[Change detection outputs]
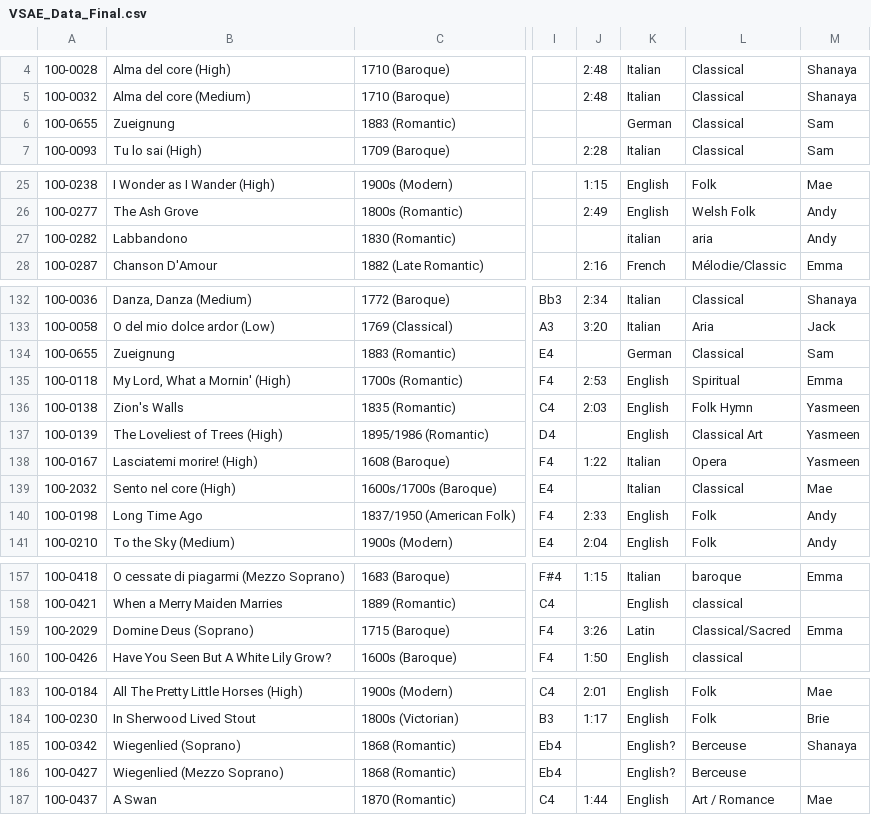
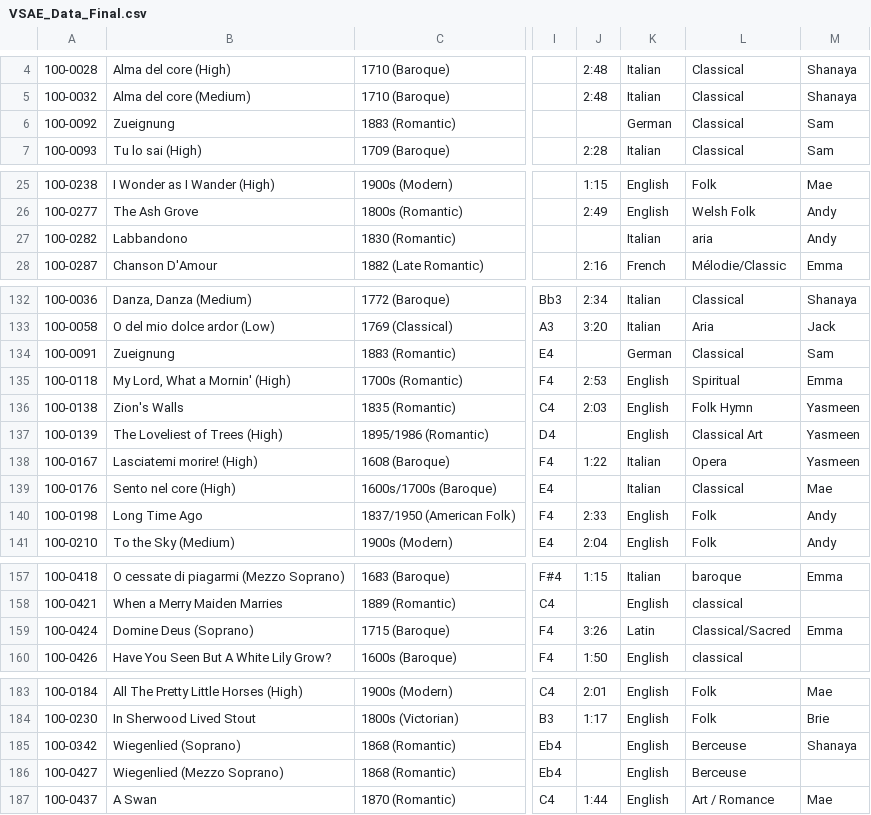
Before and after one commit to SP02028/VSAE-Recommendations, a CSV file: VSAE_Data_Final.csv, drawn as a sheet; only a part is shown, gaps mark what is left out; the diff covers the shown part only; the diff names each change by its address in the sheet, - before the commit and + after, or states it on an @@ line.

```diff
--- a/VSAE_Data_Final.csv
+++ b/VSAE_Data_Final.csv
-A6: 100-0655
+A6: 100-0092
-K27: italian
+K27: Italian
-A134: 100-0655
+A134: 100-0091
-A139: 100-2032
+A139: 100-0176
-A159: 100-2029
+A159: 100-0424
-K185:K186: English?
+K185:K186: English
```
Also changed, not shown: 2 edited cells elsewhere in this file, 3 other files.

PROBLEM REQUIREMENTS:
Pick out all lines from the data above in which the word "shown" appears.

SOLUTION FOR THIS PROBLEM:
Before and after one commit to SP02028/VSAE-Recommendations, a CSV file: VSAE_Data_Final.csv, drawn as a sheet; only a part is shown, gaps mark what is left out; the diff covers the shown part only; the diff names each change by its address in the sheet, - before the commit and + after, or states it on an @@ line.
Also changed, not shown: 2 edited cells elsewhere in this file, 3 other files.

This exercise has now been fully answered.